In some cases, present technology is inadequate to develop technically sound and practical regulations to protect the public from hazardous chemical contamination in a cost-effective manner. Major technical questions are yet to be answered about the behavior of specific chemicals under different hydrogeologic conditions and about the safety, suitability, and economics of restoration and disposal methods.
The Geological Survey has begun an interdisciplinary program to provide the Na
tion with earth-science information necessary to improve waste-disposal practices and to help solve existing and future ground-water contamination problems. The program uses the data bases and experiences of previous Survey work that are specifically relevant to the problem. It is closely coordinated with related programs of Radioactive-Waste Disposal, Regional Aquifer Systems Analyses projects, the Federal-State Cooperative Program, and studies of glacial deposits in the Eastern United States.
The program includes both field and laboratory investigations. Long-term research programs have been established at locations of known ground-water contamination to determine the behavior of specific contaminants in the ground-water system and to develop techniques with which to study them; these sites are near Bemidji, Minnesota, Pensacola, Florida, and Cape Cod, Massachusetts. This research is complemented by investigations of other field problems related to the reliability of predic
tive models and monitoring strategies for contamination. Geological Survey scientists have begun an appraisal of national ground-water quality to determine the magnitude and trends of the contamination problem. The appraisal is being closely coordinated with State governments.

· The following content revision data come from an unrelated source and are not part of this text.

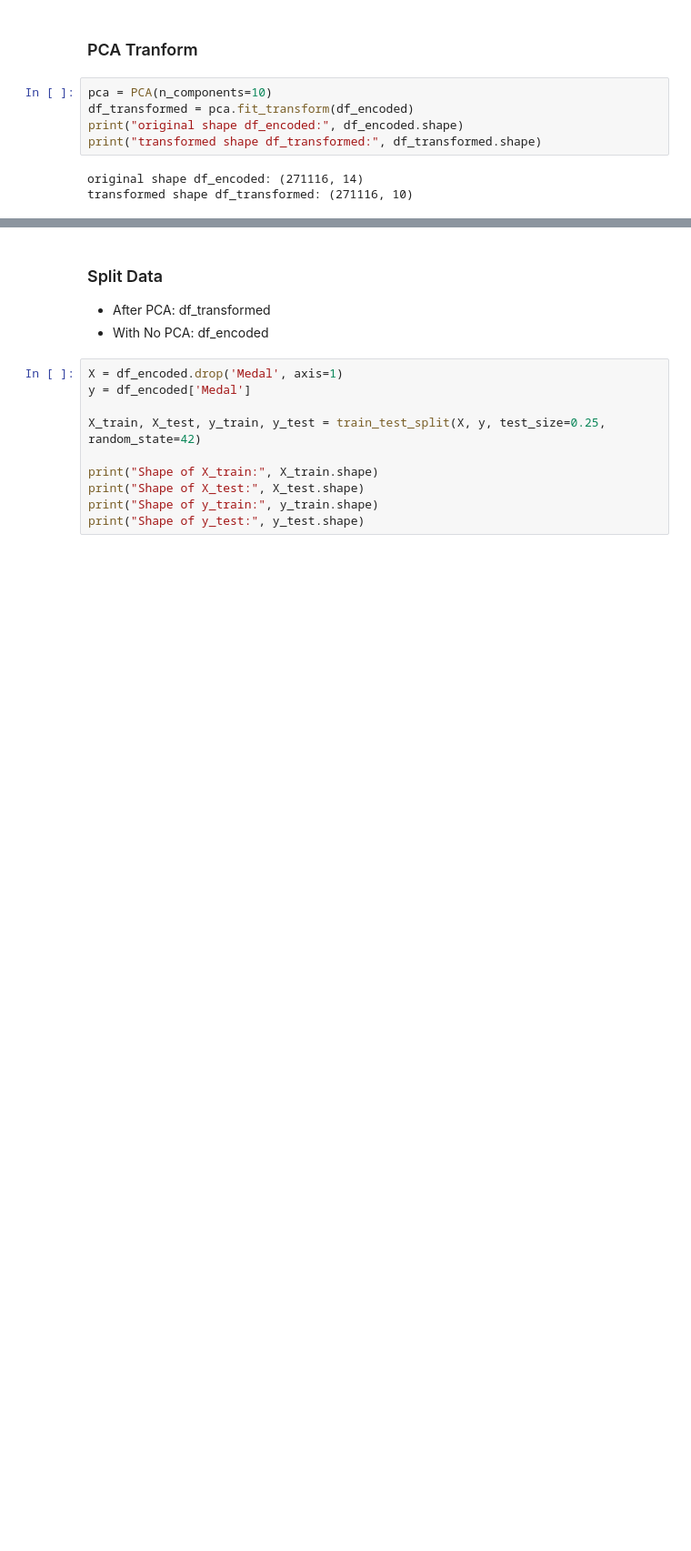
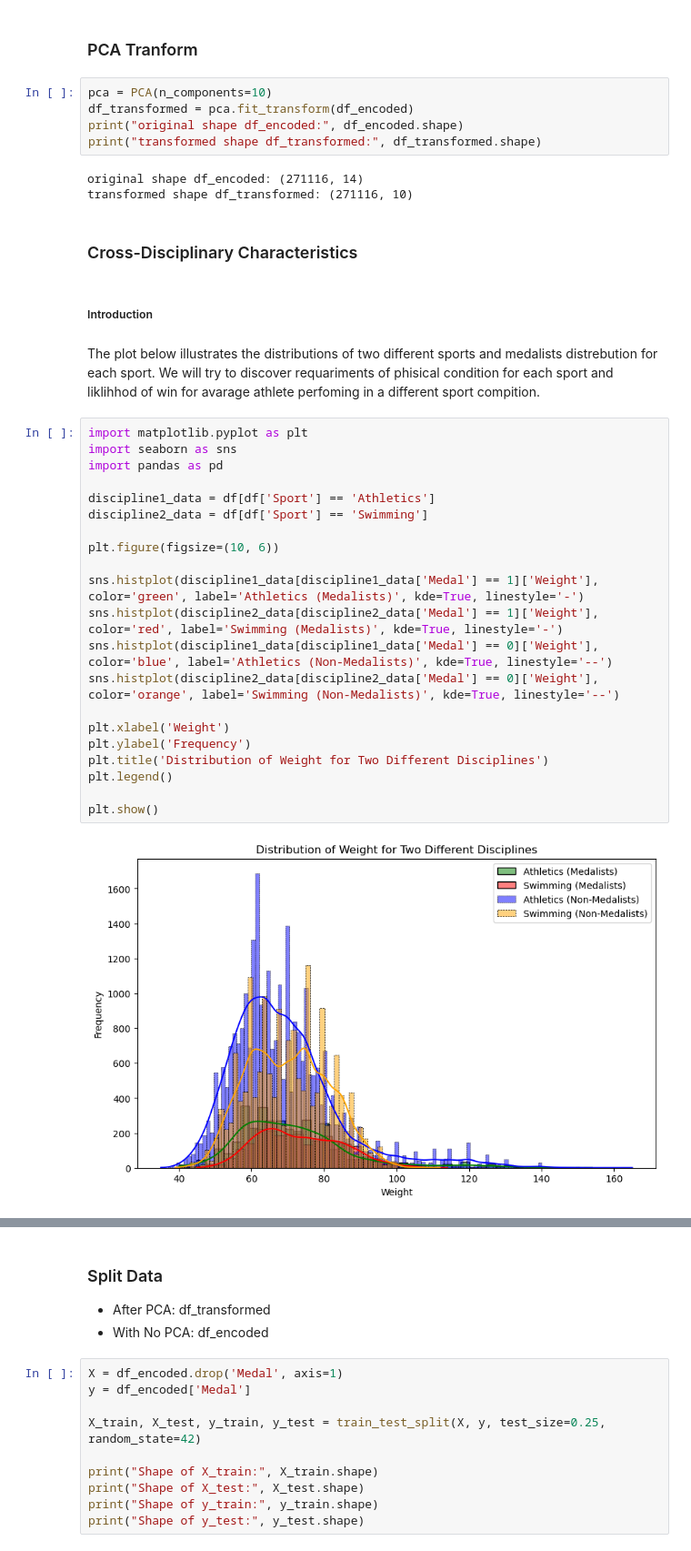
Before and after one commit to replicant34/Projects, a Jupyter notebook: Prediction Olympic Results/CAO-2.ipynb, the cells around one changed output, grey strips where cells are left out. Shown at 91% size. Saved outputs shown, nothing was run; the diff lists cells and outputs as text; blank space fills up the shorter version.

```diff
--- a/Prediction Olympic Results/CAO-2.ipynb
+++ b/Prediction Olympic Results/CAO-2.ipynb
@@ -855,3 +914,33 @@ print("transformed shape df_transformed:", df_transformed.shape)
 # %% [output]
 original shape df_encoded: (271116, 14)
 transformed shape df_transformed: (271116, 10)
+# %% [markdown]
+### Cross-Disciplinary Characteristics
+# %% [markdown]
+##### Introduction
+# %% [markdown]
+The plot below illustrates the distributions of two different sports and medalists distrebution for each sport.
+We will try to discover requariments of phisical condition for each sport and liklihhod of win for avarage athlete perfoming in a different sport compition.
+# %%
+import matplotlib.pyplot as plt
+import seaborn as sns
+import pandas as pd
+
+discipline1_data = df[df['Sport'] == 'Athletics']
+discipline2_data = df[df['Sport'] == 'Swimming']
+
+plt.figure(figsize=(10, 6))
+
+sns.histplot(discipline1_data[discipline1_data['Medal'] == 1]['Weight'], color='green', label='Athletics (Medalists)', kde=True, linestyle='-')
+sns.histplot(discipline2_data[discipline2_data['Medal'] == 1]['Weight'], color='red', label='Swimming (Medalists)', kde=True, linestyle='-')
+sns.histplot(discipline1_data[discipline1_data['Medal'] == 0]['Weight'], color='blue', label='Athletics (Non-Medalists)', kde=True, linestyle='--')
+sns.histplot(discipline2_data[discipline2_data['Medal'] == 0]['Weight'], color='orange', label='Swimming (Non-Medalists)', kde=True, linestyle='--')
+
+plt.xlabel('Weight')
+plt.ylabel('Frequency')
+plt.title('Distribution of Weight for Two Different Disciplines')
+plt.legend()
+
+plt.show()
+# %% [output]
+[figure, added]
```
Also changed, not shown: parts of 93 cells of this notebook.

Technical information developed within each element of the hazardous-waste program is incorporated into other elements of the program. Other Survey programs such as Regional Aquifer Systems Analyses and core research provide additional technical information and support. An early dividend of this coordination has been major support to the Department of Energy, the U.S. Nuclear Regulatory Commission, and State government agencies in the development of waste-disposal siting criteria. This comprehensive approach to solving earth science related problems of hazardous waste disposal places the U.S. Geological Survey in a position to continue contributing highly useful earth science information on this major national issue.